**Records:**
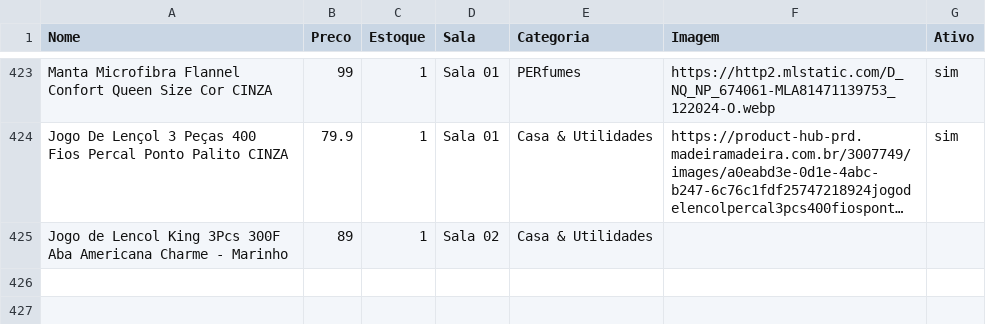
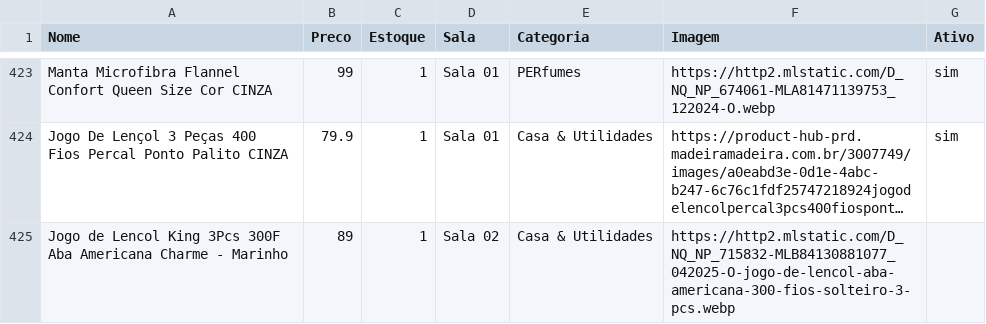
Before and after one commit to lojinhadd/loja, a CSV file: data.csv, drawn as a sheet; only a part is shown, gaps mark what is left out; long unchanged cells end in …; the diff names each change by its address in the sheet, - before the commit and + after, or states it on an @@ line.

Commit message:
Auto-sync: planilha atualizada

```diff
--- a/data.csv
+++ b/data.csv
-F425 (Imagem): (empty)
+F425 (Imagem): https://http2.mlstatic.com/D_NQ_NP_715832-MLB84130881077_042025-O-jogo-de-lencol-aba-americana-300-fios-solteiro-3-pcs.webp
```
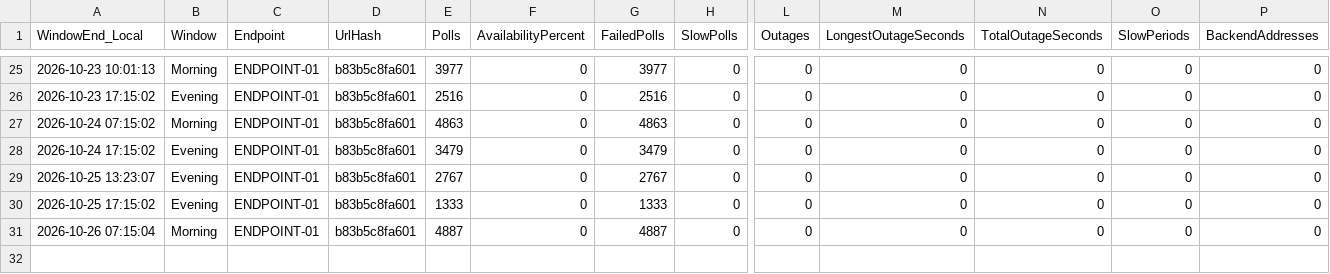
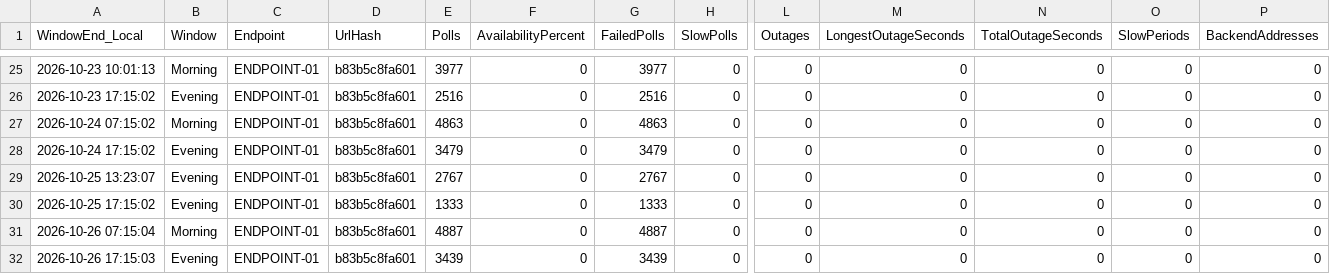
Before and after one commit to carrollchristopher/curl-monitor, a CSV file: data/telemetry/ENDPOINT-01/2026-10.csv, drawn as a sheet; only a part is shown, gaps mark what is left out; rows hold the shown columns only; the diff names each change by its address in the sheet, - before the commit and + after, or states it on an @@ line.

Commit message:
Feature Improvement: telemetry reporting publisher, data sampling 2026-10-26 evening, availability 0.00%
ENDPOINT-01: 3439 polls, 0.00% available, p95 no successful polls

```diff
--- a/data/telemetry/ENDPOINT-01/2026-10.csv
+++ b/data/telemetry/ENDPOINT-01/2026-10.csv
+row 32: 2026-10-26 17:15:03 | Evening | ENDPOINT-01 | b83b5c8fa601 | 3439 | 0 | 3439 | 0 | 0 | 0 | 0 | 0 | 0
```
Also changed, not shown: 2 other files.
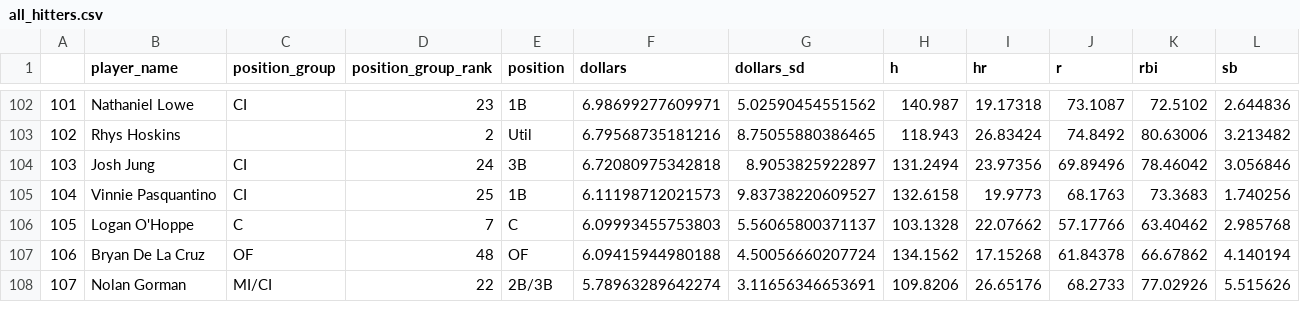
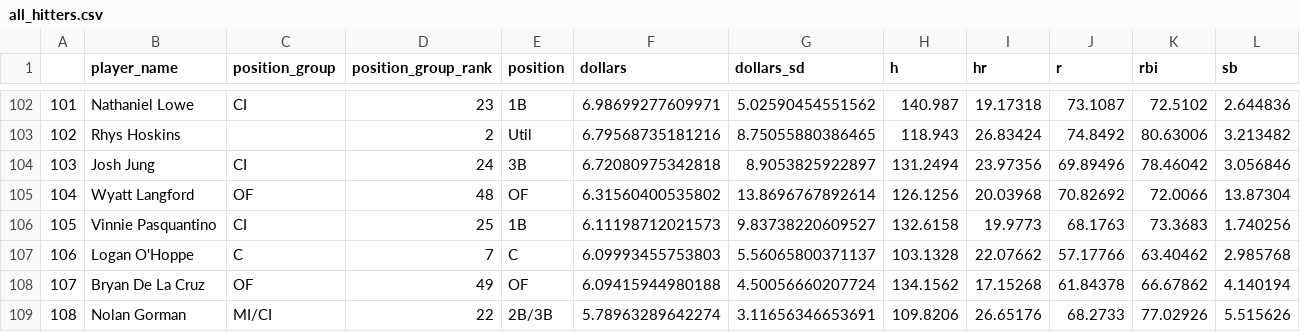
Before and after one commit to bdidds2/Betting, a CSV file: ottoneu/all_hitters.csv, drawn as a sheet; only a part is shown, gaps mark what is left out; addresses are those after the commit; rows hold the shown columns only; the diff covers the shown part only; the diff names each change by its address in the sheet, - before the commit and + after, or states it on an @@ line.

```diff
--- a/ottoneu/all_hitters.csv
+++ b/ottoneu/all_hitters.csv
@@ column A renumbered between rows 93 and 452 @@
+row 105: 104 | Wyatt Langford | OF | 48 | OF | 6.31560400535802 | 13.8696767892614 | 126.1256 | 20.03968 | 70.82692 | 72.0066 | 13.87304
-D108 (position_group_rank): 48
+D108 (position_group_rank): 49
```
Also changed, not shown: 3 added rows, 4 removed rows and 10 edited cells elsewhere in this file, ottoneu/all_pitchers.csv, ottoneu/bum_bum_pitchers.csv, 4 other files.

**Description of the task:** Work out the number of lines in this listing that include the word "cells". Reply with that number only.

**Task answer:** 2